> [WORK INSTRUCTION]:
Start to finish, print the data below exactly, without the images.

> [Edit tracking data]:
_ _ _ _ _
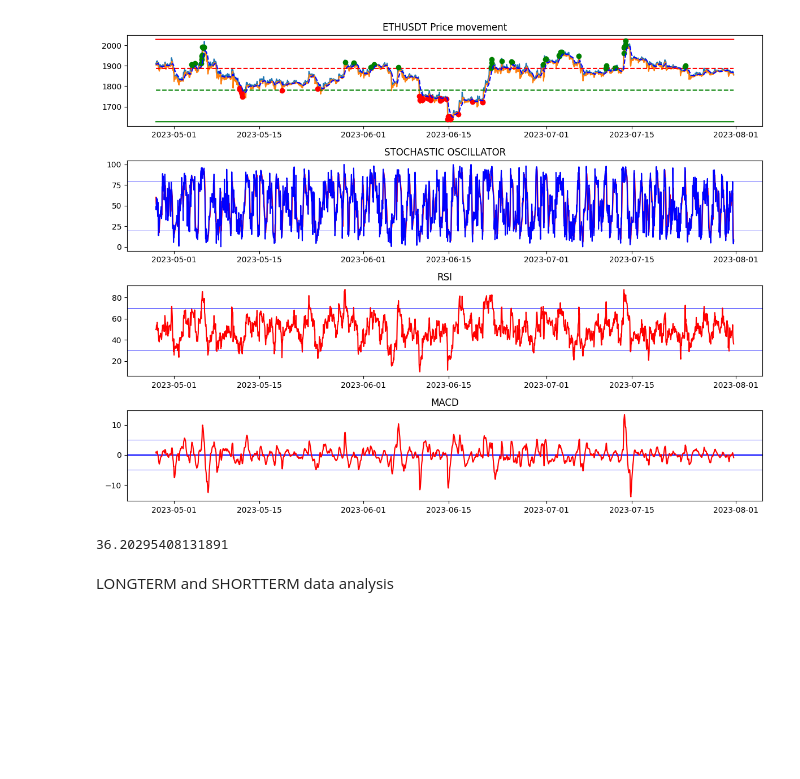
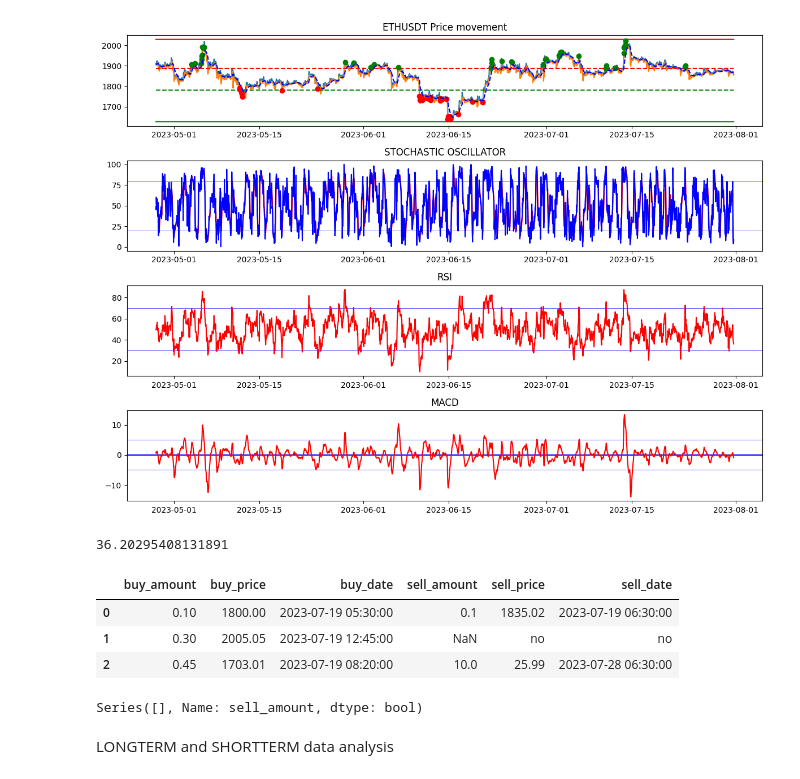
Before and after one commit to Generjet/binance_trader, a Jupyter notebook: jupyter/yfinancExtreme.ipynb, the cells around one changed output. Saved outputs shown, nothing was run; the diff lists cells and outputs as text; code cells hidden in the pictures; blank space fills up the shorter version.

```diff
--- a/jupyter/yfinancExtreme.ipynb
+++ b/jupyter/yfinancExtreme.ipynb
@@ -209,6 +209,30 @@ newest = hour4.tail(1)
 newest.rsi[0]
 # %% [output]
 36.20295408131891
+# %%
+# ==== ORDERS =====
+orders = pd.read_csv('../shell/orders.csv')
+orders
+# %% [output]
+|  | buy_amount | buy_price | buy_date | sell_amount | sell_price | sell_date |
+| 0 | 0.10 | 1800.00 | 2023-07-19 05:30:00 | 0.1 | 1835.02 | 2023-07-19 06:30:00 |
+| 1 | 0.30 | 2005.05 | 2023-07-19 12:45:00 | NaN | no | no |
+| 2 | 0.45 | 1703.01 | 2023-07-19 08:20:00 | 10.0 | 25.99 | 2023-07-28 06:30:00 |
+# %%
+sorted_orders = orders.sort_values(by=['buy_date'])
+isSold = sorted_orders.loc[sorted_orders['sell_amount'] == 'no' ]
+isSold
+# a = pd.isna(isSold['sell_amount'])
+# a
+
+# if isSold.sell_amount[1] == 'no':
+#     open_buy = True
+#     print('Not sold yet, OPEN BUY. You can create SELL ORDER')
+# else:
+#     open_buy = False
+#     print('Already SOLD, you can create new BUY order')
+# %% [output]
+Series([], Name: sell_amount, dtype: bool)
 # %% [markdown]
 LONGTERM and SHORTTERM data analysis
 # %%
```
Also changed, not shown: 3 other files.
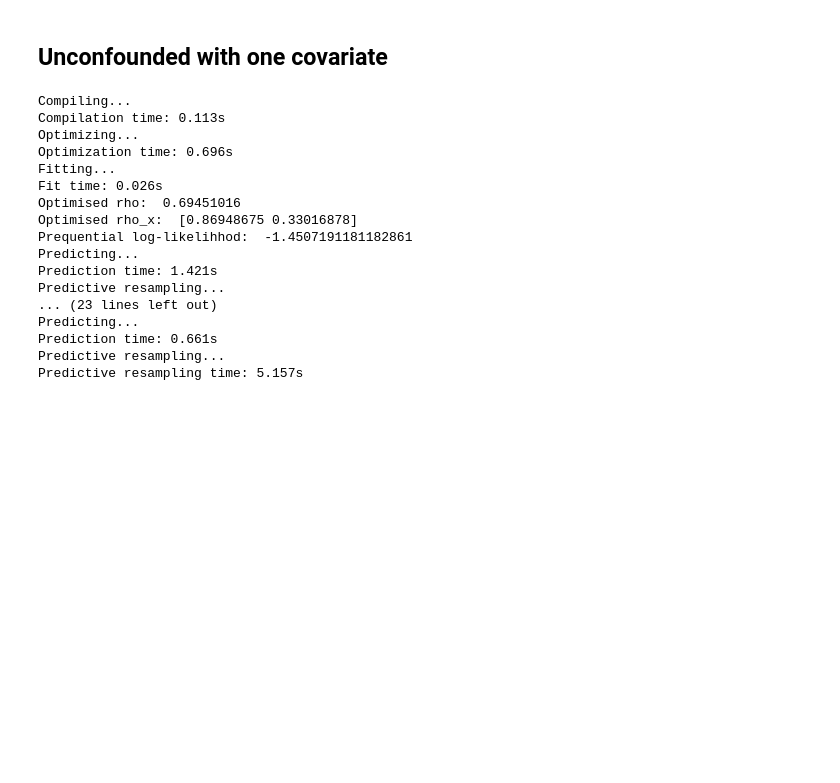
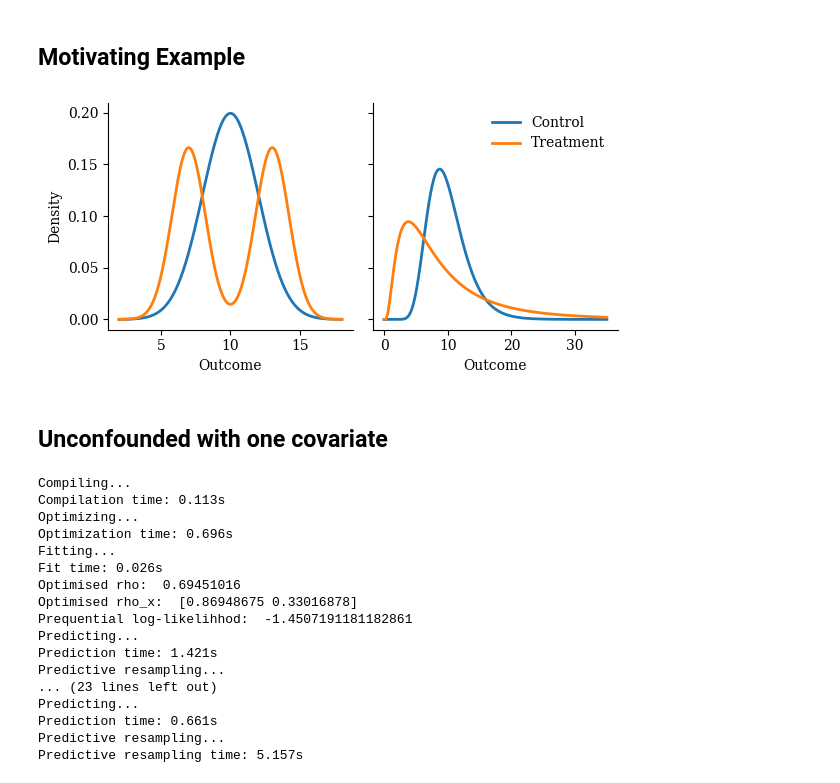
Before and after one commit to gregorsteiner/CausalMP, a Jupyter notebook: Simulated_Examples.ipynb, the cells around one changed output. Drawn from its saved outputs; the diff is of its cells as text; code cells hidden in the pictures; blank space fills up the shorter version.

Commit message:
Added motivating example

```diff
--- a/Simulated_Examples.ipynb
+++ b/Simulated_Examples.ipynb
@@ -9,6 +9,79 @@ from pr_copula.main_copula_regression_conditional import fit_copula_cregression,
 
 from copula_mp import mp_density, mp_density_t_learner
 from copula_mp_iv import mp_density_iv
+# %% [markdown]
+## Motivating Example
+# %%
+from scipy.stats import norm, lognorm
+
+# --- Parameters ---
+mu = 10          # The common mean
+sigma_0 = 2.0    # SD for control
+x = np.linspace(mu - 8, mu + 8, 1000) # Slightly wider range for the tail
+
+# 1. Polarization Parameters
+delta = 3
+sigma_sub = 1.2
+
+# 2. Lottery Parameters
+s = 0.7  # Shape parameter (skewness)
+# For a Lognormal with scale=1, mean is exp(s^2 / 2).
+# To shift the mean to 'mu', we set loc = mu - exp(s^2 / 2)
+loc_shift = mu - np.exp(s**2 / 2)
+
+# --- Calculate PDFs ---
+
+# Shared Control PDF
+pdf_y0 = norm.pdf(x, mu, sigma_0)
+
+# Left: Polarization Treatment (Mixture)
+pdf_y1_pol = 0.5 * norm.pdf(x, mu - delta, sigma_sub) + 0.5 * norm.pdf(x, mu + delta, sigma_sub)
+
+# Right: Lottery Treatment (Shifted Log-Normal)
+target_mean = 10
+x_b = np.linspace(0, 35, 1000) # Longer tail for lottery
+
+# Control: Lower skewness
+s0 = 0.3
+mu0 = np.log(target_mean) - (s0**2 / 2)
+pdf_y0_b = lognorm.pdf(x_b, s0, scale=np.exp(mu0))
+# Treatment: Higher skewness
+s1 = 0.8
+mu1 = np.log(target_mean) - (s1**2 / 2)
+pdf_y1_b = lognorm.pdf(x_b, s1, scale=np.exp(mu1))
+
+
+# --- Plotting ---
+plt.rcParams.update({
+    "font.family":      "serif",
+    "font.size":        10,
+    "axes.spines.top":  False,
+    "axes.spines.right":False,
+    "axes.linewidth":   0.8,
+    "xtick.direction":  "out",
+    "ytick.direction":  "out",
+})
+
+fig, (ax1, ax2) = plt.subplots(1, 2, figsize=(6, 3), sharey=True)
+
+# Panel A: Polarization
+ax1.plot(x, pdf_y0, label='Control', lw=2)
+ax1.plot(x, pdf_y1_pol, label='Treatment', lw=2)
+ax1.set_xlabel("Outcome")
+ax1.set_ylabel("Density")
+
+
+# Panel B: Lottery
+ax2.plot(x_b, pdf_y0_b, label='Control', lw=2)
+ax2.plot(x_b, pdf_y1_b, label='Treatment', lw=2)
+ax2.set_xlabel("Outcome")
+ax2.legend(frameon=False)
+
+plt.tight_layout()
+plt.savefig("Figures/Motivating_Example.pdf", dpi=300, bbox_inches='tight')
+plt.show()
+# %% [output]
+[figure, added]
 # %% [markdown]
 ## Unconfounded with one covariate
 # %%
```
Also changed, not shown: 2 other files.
_ _ _ _ _
> [SOLUTION]:
Before and after one commit to Generjet/binance_trader, a Jupyter notebook: jupyter/yfinancExtreme.ipynb, the cells around one changed output. Saved outputs shown, nothing was run; the diff lists cells and outputs as text; code cells hidden in the pictures; blank space fills up the shorter version.

```diff
--- a/jupyter/yfinancExtreme.ipynb
+++ b/jupyter/yfinancExtreme.ipynb
@@ -209,6 +209,30 @@ newest = hour4.tail(1)
 newest.rsi[0]
 # %% [output]
 36.20295408131891
+# %%
+# ==== ORDERS =====
+orders = pd.read_csv('../shell/orders.csv')
+orders
+# %% [output]
+|  | buy_amount | buy_price | buy_date | sell_amount | sell_price | sell_date |
+| 0 | 0.10 | 1800.00 | 2023-07-19 05:30:00 | 0.1 | 1835.02 | 2023-07-19 06:30:00 |
+| 1 | 0.30 | 2005.05 | 2023-07-19 12:45:00 | NaN | no | no |
+| 2 | 0.45 | 1703.01 | 2023-07-19 08:20:00 | 10.0 | 25.99 | 2023-07-28 06:30:00 |
+# %%
+sorted_orders = orders.sort_values(by=['buy_date'])
+isSold = sorted_orders.loc[sorted_orders['sell_amount'] == 'no' ]
+isSold
+# a = pd.isna(isSold['sell_amount'])
+# a
+
+# if isSold.sell_amount[1] == 'no':
+#     open_buy = True
+#     print('Not sold yet, OPEN BUY. You can create SELL ORDER')
+# else:
+#     open_buy = False
+#     print('Already SOLD, you can create new BUY order')
+# %% [output]
+Series([], Name: sell_amount, dtype: bool)
 # %% [markdown]
 LONGTERM and SHORTTERM data analysis
 # %%
```
Also changed, not shown: 3 other files.
Before and after one commit to gregorsteiner/CausalMP, a Jupyter notebook: Simulated_Examples.ipynb, the cells around one changed output. Drawn from its saved outputs; the diff is of its cells as text; code cells hidden in the pictures; blank space fills up the shorter version.

Commit message:
Added motivating example

```diff
--- a/Simulated_Examples.ipynb
+++ b/Simulated_Examples.ipynb
@@ -9,6 +9,79 @@ from pr_copula.main_copula_regression_conditional import fit_copula_cregression,
 
 from copula_mp import mp_density, mp_density_t_learner
 from copula_mp_iv import mp_density_iv
+# %% [markdown]
+## Motivating Example
+# %%
+from scipy.stats import norm, lognorm
+
+# --- Parameters ---
+mu = 10          # The common mean
+sigma_0 = 2.0    # SD for control
+x = np.linspace(mu - 8, mu + 8, 1000) # Slightly wider range for the tail
+
+# 1. Polarization Parameters
+delta = 3
+sigma_sub = 1.2
+
+# 2. Lottery Parameters
+s = 0.7  # Shape parameter (skewness)
+# For a Lognormal with scale=1, mean is exp(s^2 / 2).
+# To shift the mean to 'mu', we set loc = mu - exp(s^2 / 2)
+loc_shift = mu - np.exp(s**2 / 2)
+
+# --- Calculate PDFs ---
+
+# Shared Control PDF
+pdf_y0 = norm.pdf(x, mu, sigma_0)
+
+# Left: Polarization Treatment (Mixture)
+pdf_y1_pol = 0.5 * norm.pdf(x, mu - delta, sigma_sub) + 0.5 * norm.pdf(x, mu + delta, sigma_sub)
+
+# Right: Lottery Treatment (Shifted Log-Normal)
+target_mean = 10
+x_b = np.linspace(0, 35, 1000) # Longer tail for lottery
+
+# Control: Lower skewness
+s0 = 0.3
+mu0 = np.log(target_mean) - (s0**2 / 2)
+pdf_y0_b = lognorm.pdf(x_b, s0, scale=np.exp(mu0))
+# Treatment: Higher skewness
+s1 = 0.8
+mu1 = np.log(target_mean) - (s1**2 / 2)
+pdf_y1_b = lognorm.pdf(x_b, s1, scale=np.exp(mu1))
+
+
+# --- Plotting ---
+plt.rcParams.update({
+    "font.family":      "serif",
+    "font.size":        10,
+    "axes.spines.top":  False,
+    "axes.spines.right":False,
+    "axes.linewidth":   0.8,
+    "xtick.direction":  "out",
+    "ytick.direction":  "out",
+})
+
+fig, (ax1, ax2) = plt.subplots(1, 2, figsize=(6, 3), sharey=True)
+
+# Panel A: Polarization
+ax1.plot(x, pdf_y0, label='Control', lw=2)
+ax1.plot(x, pdf_y1_pol, label='Treatment', lw=2)
+ax1.set_xlabel("Outcome")
+ax1.set_ylabel("Density")
+
+
+# Panel B: Lottery
+ax2.plot(x_b, pdf_y0_b, label='Control', lw=2)
+ax2.plot(x_b, pdf_y1_b, label='Treatment', lw=2)
+ax2.set_xlabel("Outcome")
+ax2.legend(frameon=False)
+
+plt.tight_layout()
+plt.savefig("Figures/Motivating_Example.pdf", dpi=300, bbox_inches='tight')
+plt.show()
+# %% [output]
+[figure, added]
 # %% [markdown]
 ## Unconfounded with one covariate
 # %%
```
Also changed, not shown: 2 other files.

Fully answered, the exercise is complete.